Hewlett Packard's newest data center, a 360,000 square foot facility in Wynyard, England, makes good use of its location in Old Blighty: The company has designed it to use only the cold air blowing in off the North Sea to cool the building.
The data center is HP's most energy-efficient yet; it has a PUE of about 1.2 all told, and if you look only at the computing space (as opposed to the 20,000 square feet of office space), the PUE drops to 1.16.
Here are some more details, as reported by IDG News's Jeremy Kirk:
The building sits in a blustery and chilly area about eight miles west of the North Sea in the northeast of England. It is entirely air-cooled: HP has built eight 2.1-meter stainless steel and plastic intake fans to draw cool air.
The air runs through a massive bank of modular filters to remove dust and other contaminants before it circulates in a massive cavity, called a plenum, below its data center halls.
The air is forced up though the floor and runs over the front of server racks before being exhausted. The system keeps the hall at a constant 24C (75.2F). When it is cold outside, some of the exhausted heat is recirculated with the outside air to maintain the right temperature.
Despite running the server rooms at 75 degrees Fahrenheit, HP was required to install traditional chillers in the facility, since the temperature does rise above that threshold in Wynyard, even if only for about 20 hours per year.

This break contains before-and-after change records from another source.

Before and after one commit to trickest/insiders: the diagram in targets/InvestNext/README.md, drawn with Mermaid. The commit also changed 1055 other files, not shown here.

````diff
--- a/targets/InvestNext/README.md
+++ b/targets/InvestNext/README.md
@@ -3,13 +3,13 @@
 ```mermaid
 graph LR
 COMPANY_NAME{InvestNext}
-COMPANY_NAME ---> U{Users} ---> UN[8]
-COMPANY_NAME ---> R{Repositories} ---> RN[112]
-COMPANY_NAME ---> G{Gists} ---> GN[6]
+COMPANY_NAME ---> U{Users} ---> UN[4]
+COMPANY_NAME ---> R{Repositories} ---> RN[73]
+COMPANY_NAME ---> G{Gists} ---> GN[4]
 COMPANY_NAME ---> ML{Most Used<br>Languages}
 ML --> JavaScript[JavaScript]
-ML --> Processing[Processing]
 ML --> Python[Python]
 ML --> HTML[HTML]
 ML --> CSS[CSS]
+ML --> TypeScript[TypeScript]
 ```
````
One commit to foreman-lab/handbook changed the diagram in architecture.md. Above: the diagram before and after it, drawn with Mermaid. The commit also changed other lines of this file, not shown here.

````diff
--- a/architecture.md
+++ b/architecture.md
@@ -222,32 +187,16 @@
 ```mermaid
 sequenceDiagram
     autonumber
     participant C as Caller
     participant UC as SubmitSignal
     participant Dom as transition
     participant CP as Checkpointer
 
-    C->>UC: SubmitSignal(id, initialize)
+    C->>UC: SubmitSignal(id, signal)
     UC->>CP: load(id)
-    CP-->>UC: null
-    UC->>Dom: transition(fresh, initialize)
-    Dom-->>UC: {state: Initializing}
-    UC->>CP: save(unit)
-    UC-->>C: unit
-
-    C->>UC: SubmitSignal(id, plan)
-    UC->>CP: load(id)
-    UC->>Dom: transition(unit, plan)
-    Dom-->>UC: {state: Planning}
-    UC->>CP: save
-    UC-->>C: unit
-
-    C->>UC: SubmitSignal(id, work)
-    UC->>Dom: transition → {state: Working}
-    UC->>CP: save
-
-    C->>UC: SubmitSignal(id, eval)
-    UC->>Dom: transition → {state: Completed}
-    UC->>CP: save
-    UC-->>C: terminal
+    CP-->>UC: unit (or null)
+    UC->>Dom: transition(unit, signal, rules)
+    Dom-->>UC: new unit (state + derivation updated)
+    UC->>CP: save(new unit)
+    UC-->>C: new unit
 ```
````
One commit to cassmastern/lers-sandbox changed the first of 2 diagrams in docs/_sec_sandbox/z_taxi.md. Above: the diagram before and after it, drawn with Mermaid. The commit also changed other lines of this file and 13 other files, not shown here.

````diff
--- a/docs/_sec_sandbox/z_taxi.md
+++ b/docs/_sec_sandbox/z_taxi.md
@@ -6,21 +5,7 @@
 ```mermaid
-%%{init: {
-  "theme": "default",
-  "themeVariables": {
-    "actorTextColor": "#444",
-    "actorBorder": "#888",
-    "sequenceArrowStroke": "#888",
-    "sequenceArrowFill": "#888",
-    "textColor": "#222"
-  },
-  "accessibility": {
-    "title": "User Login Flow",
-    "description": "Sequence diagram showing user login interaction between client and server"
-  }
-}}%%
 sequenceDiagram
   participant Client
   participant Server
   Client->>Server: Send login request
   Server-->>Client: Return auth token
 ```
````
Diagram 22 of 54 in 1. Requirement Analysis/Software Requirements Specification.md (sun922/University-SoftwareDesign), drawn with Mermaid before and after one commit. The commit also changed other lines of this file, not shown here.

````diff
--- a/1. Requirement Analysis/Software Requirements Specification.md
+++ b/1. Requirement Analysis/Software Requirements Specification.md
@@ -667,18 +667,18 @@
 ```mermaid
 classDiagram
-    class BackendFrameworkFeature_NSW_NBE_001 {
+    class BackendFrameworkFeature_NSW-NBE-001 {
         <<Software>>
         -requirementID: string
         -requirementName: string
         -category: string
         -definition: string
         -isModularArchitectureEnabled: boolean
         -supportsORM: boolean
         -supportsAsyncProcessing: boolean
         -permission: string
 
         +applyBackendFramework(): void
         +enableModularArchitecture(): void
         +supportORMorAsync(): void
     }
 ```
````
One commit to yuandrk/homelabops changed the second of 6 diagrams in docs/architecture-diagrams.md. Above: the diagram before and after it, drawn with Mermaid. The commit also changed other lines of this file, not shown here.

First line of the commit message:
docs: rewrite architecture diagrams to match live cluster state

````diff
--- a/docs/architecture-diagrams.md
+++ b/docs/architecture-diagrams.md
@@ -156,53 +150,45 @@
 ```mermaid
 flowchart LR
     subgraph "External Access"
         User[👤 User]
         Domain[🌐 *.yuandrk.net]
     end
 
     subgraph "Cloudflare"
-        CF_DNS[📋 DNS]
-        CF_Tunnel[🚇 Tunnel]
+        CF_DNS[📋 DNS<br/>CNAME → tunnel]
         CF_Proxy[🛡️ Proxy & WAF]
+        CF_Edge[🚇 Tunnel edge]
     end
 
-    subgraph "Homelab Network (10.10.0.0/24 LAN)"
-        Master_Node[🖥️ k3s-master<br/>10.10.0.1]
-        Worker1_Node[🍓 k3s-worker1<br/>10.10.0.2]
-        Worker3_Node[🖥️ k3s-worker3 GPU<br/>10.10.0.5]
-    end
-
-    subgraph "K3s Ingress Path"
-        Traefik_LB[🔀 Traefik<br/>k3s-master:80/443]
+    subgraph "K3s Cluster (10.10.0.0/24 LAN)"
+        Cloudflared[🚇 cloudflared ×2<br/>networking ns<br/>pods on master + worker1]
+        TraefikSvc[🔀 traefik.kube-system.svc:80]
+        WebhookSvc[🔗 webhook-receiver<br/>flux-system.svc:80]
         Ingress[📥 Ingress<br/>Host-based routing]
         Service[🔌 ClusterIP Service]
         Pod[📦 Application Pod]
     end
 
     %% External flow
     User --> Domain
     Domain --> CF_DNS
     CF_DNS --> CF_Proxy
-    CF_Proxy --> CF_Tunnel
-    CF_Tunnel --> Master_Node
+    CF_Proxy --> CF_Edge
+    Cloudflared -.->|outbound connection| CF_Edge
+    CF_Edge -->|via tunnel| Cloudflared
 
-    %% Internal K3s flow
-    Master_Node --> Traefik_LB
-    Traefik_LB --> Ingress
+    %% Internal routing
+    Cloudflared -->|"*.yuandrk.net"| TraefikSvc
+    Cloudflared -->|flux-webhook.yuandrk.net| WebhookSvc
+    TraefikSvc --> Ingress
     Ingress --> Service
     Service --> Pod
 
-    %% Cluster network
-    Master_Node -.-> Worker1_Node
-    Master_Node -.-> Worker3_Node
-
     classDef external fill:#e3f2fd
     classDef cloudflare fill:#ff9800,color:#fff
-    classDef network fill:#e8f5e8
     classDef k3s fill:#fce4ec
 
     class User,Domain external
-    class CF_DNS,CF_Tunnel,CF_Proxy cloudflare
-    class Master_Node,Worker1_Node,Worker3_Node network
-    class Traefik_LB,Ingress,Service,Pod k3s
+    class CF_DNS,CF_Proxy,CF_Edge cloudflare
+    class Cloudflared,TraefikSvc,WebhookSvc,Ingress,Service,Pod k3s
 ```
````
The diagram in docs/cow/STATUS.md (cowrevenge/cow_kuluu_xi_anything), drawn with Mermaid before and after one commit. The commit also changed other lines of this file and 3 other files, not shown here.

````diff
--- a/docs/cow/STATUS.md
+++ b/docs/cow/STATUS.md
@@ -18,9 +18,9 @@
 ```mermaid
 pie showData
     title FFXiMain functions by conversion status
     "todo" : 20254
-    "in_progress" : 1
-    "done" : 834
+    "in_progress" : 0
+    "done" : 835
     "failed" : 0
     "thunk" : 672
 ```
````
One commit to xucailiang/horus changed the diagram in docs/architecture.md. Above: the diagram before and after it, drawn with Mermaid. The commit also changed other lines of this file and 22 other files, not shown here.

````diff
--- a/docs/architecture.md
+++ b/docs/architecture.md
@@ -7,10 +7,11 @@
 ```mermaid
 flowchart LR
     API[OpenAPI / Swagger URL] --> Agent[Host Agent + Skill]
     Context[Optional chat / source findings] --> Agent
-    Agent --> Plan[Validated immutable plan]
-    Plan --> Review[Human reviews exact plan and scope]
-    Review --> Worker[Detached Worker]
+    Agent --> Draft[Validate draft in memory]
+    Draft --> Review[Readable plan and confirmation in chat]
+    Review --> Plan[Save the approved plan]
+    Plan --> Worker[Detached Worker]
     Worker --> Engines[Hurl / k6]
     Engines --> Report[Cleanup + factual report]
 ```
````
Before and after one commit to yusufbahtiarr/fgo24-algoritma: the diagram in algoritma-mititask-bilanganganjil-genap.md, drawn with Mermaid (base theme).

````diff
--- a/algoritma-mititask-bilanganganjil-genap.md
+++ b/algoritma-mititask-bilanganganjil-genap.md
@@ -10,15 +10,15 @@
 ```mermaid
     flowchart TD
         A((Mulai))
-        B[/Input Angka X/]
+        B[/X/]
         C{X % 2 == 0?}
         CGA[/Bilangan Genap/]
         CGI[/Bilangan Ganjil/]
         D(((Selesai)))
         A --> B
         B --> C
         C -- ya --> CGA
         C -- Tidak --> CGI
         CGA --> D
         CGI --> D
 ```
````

Among the other interesting green aspects of the new data center: HP is using light-colored server racks, rather than the traditional black racks -- using racks that reflect light allows the company to save about 40 percent on its lighting needs. The facility is also harvesting rainwater to help keep the humidity of the facility at the right levels.
HP's unveiling of its new facility follows on other recent green data center news: Facebook last month announced plans for its own first-ever (green) data center, and IBM showcased its modular green data centers at Disneyland.
More details about HP's wind-cooled facility are online at Infoworld.com.
Photo CC-licensed by Flickr user maessive.